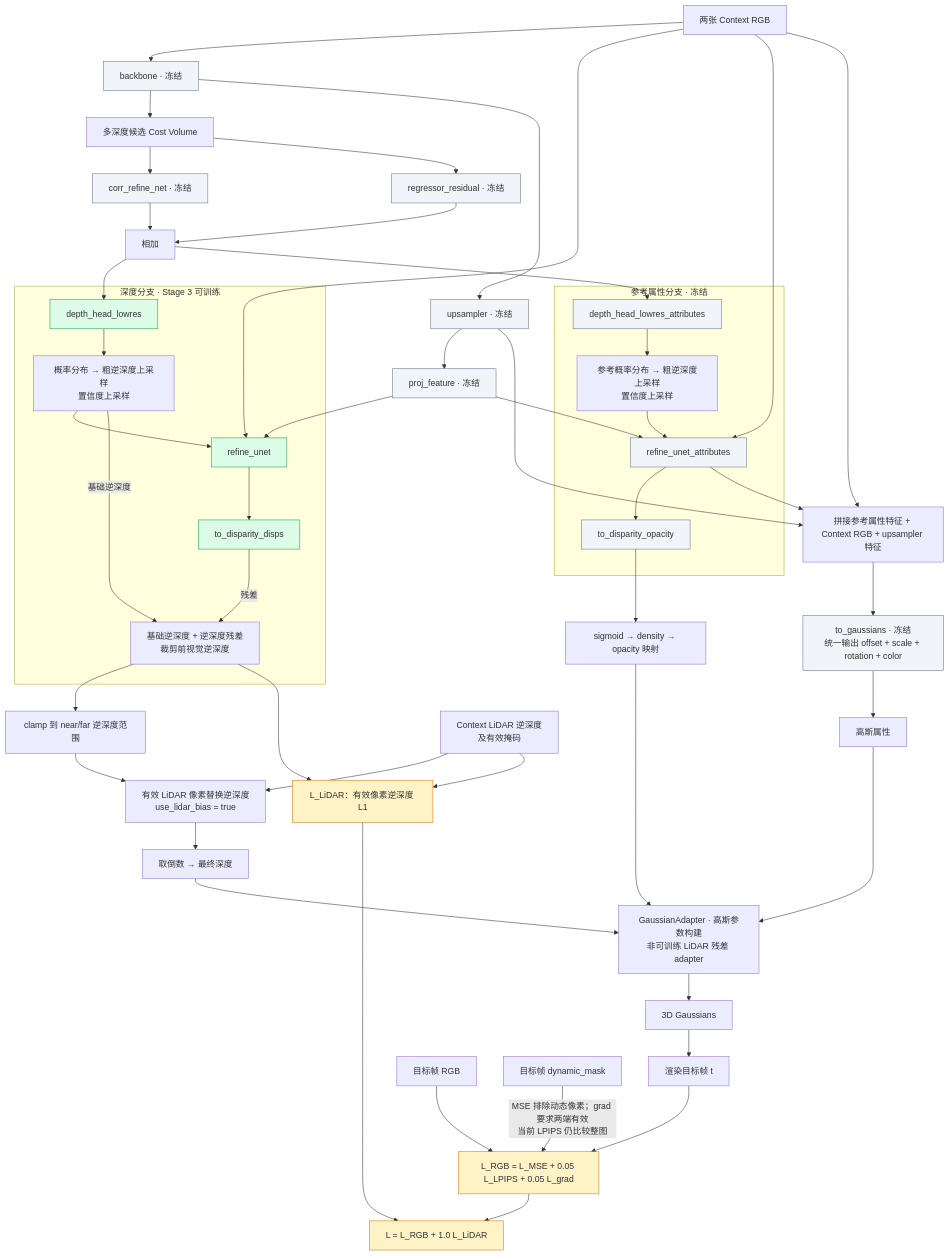
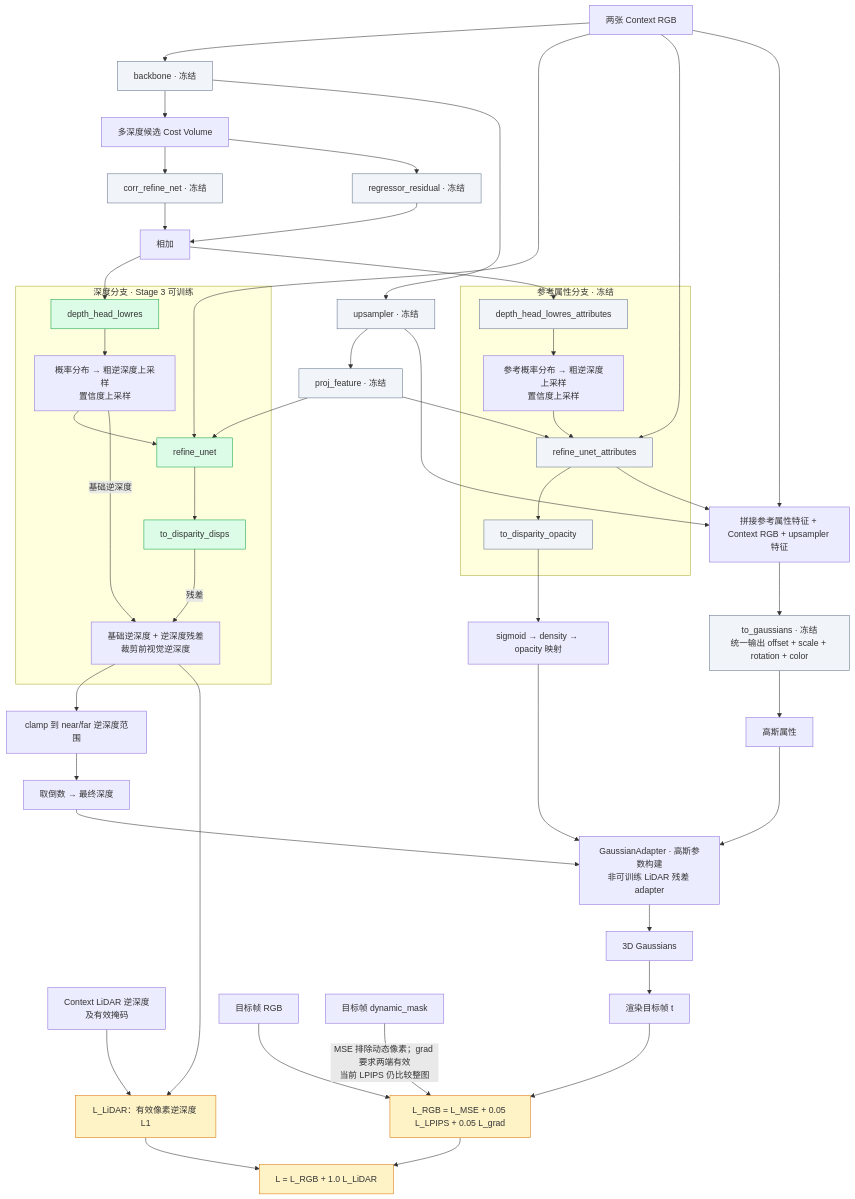
One commit to Shelly-icecream/lidar-enhanced-mvsplat changed the diagram in README.md. Above: the diagram before and after it, drawn with Mermaid. The commit also changed other lines of this file and 28 other files, not shown here.

````diff
--- a/README.md
+++ b/README.md
@@ -34,68 +34,67 @@
 ```mermaid
 flowchart TD
     A["两张 Context RGB"] --> B["backbone · 冻结"]
     B --> C["多深度候选 Cost Volume"]
     C --> D["corr_refine_net · 冻结"]
     C --> E["regressor_residual · 冻结"]
     D --> F["相加"]
     E --> F
     B --> I["upsampler · 冻结"]
     I --> J["proj_feature · 冻结"]
 
     subgraph DEPTH["深度分支 · Stage 3 可训练"]
         G["depth_head_lowres"]
         H["概率分布 → 粗逆深度上采样<br/>置信度上采样"]
         L["refine_unet"]
         M["to_disparity_disps"]
         V["基础逆深度 + 逆深度残差<br/>裁剪前视觉逆深度"]
         G --> H --> L --> M
         H -->|"基础逆深度"| V
         M -->|"残差"| V
     end
 
     subgraph ATTR["参考属性分支 · 冻结"]
         G0["depth_head_lowres_attributes"]
         H0["参考概率分布 → 粗逆深度上采样<br/>置信度上采样"]
         L0["refine_unet_attributes"]
         O0["to_disparity_opacity"]
         G0 --> H0 --> L0 --> O0
     end
 
     F --> G
     F --> G0
     J --> L
     J --> L0
     A --> L
     A --> L0
 
     L0 --> AC["拼接参考属性特征 + Context RGB + upsampler 特征"]
     A --> AC
     I --> AC
     AC --> N["to_gaussians · 冻结<br/>统一输出 offset + scale + rotation + color"]
     N --> P["高斯属性"]
 
     V --> CL["clamp 到 near/far 逆深度范围"]
-    CL --> REPLACE["有效 LiDAR 像素替换逆深度<br/>use_lidar_bias = true"]
-    LD["Context LiDAR 逆深度<br/>及有效掩码"] --> REPLACE
-    REPLACE --> Z["取倒数 → 最终深度"]
+    CL --> Z["取倒数 → 最终深度"]
+    LD["Context LiDAR 逆深度<br/>及有效掩码"]
     O0 --> OP["sigmoid → density → opacity 映射"]
     Z --> Q["GaussianAdapter · 高斯参数构建<br/>非可训练 LiDAR 残差 adapter"]
     OP --> Q
     P --> Q
     Q --> R["3D Gaussians"]
     R --> RENDER["渲染目标帧 t"]
     RENDER --> RGBLOSS["L_RGB = L_MSE + 0.05 L_LPIPS + 0.05 L_grad"]
     TARGET["目标帧 RGB"] --> RGBLOSS
     MASK["目标帧 dynamic_mask"] -->|"MSE 排除动态像素；grad 要求两端有效<br/>当前 LPIPS 仍比较整图"| RGBLOSS
     V --> LL["L_LiDAR：有效像素逆深度 L1"]
     LD --> LL
     RGBLOSS --> TOTAL["L = L_RGB + 1.0 L_LiDAR"]
     LL --> TOTAL
 
     classDef trainable fill:#dcfce7,stroke:#16a34a;
     classDef frozen fill:#f1f5f9,stroke:#64748b;
     classDef loss fill:#fef3c7,stroke:#d97706;
     class G,L,M trainable;
     class B,D,E,I,J,G0,L0,O0,N frozen;
     class LL,RGBLOSS,TOTAL loss;
 ```
````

ABOUT THIS EXERCISE: Return the listing above verbatim and exclude every picture.

FINISHED TASK:
One commit to Shelly-icecream/lidar-enhanced-mvsplat changed the diagram in README.md. Above: the diagram before and after it, drawn with Mermaid. The commit also changed other lines of this file and 28 other files, not shown here.

````diff
--- a/README.md
+++ b/README.md
@@ -34,68 +34,67 @@
 ```mermaid
 flowchart TD
     A["两张 Context RGB"] --> B["backbone · 冻结"]
     B --> C["多深度候选 Cost Volume"]
     C --> D["corr_refine_net · 冻结"]
     C --> E["regressor_residual · 冻结"]
     D --> F["相加"]
     E --> F
     B --> I["upsampler · 冻结"]
     I --> J["proj_feature · 冻结"]
 
     subgraph DEPTH["深度分支 · Stage 3 可训练"]
         G["depth_head_lowres"]
         H["概率分布 → 粗逆深度上采样<br/>置信度上采样"]
         L["refine_unet"]
         M["to_disparity_disps"]
         V["基础逆深度 + 逆深度残差<br/>裁剪前视觉逆深度"]
         G --> H --> L --> M
         H -->|"基础逆深度"| V
         M -->|"残差"| V
     end
 
     subgraph ATTR["参考属性分支 · 冻结"]
         G0["depth_head_lowres_attributes"]
         H0["参考概率分布 → 粗逆深度上采样<br/>置信度上采样"]
         L0["refine_unet_attributes"]
         O0["to_disparity_opacity"]
         G0 --> H0 --> L0 --> O0
     end
 
     F --> G
     F --> G0
     J --> L
     J --> L0
     A --> L
     A --> L0
 
     L0 --> AC["拼接参考属性特征 + Context RGB + upsampler 特征"]
     A --> AC
     I --> AC
     AC --> N["to_gaussians · 冻结<br/>统一输出 offset + scale + rotation + color"]
     N --> P["高斯属性"]
 
     V --> CL["clamp 到 near/far 逆深度范围"]
-    CL --> REPLACE["有效 LiDAR 像素替换逆深度<br/>use_lidar_bias = true"]
-    LD["Context LiDAR 逆深度<br/>及有效掩码"] --> REPLACE
-    REPLACE --> Z["取倒数 → 最终深度"]
+    CL --> Z["取倒数 → 最终深度"]
+    LD["Context LiDAR 逆深度<br/>及有效掩码"]
     O0 --> OP["sigmoid → density → opacity 映射"]
     Z --> Q["GaussianAdapter · 高斯参数构建<br/>非可训练 LiDAR 残差 adapter"]
     OP --> Q
     P --> Q
     Q --> R["3D Gaussians"]
     R --> RENDER["渲染目标帧 t"]
     RENDER --> RGBLOSS["L_RGB = L_MSE + 0.05 L_LPIPS + 0.05 L_grad"]
     TARGET["目标帧 RGB"] --> RGBLOSS
     MASK["目标帧 dynamic_mask"] -->|"MSE 排除动态像素；grad 要求两端有效<br/>当前 LPIPS 仍比较整图"| RGBLOSS
     V --> LL["L_LiDAR：有效像素逆深度 L1"]
     LD --> LL
     RGBLOSS --> TOTAL["L = L_RGB + 1.0 L_LiDAR"]
     LL --> TOTAL
 
     classDef trainable fill:#dcfce7,stroke:#16a34a;
     classDef frozen fill:#f1f5f9,stroke:#64748b;
     classDef loss fill:#fef3c7,stroke:#d97706;
     class G,L,M trainable;
     class B,D,E,I,J,G0,L0,O0,N frozen;
     class LL,RGBLOSS,TOTAL loss;
 ```
````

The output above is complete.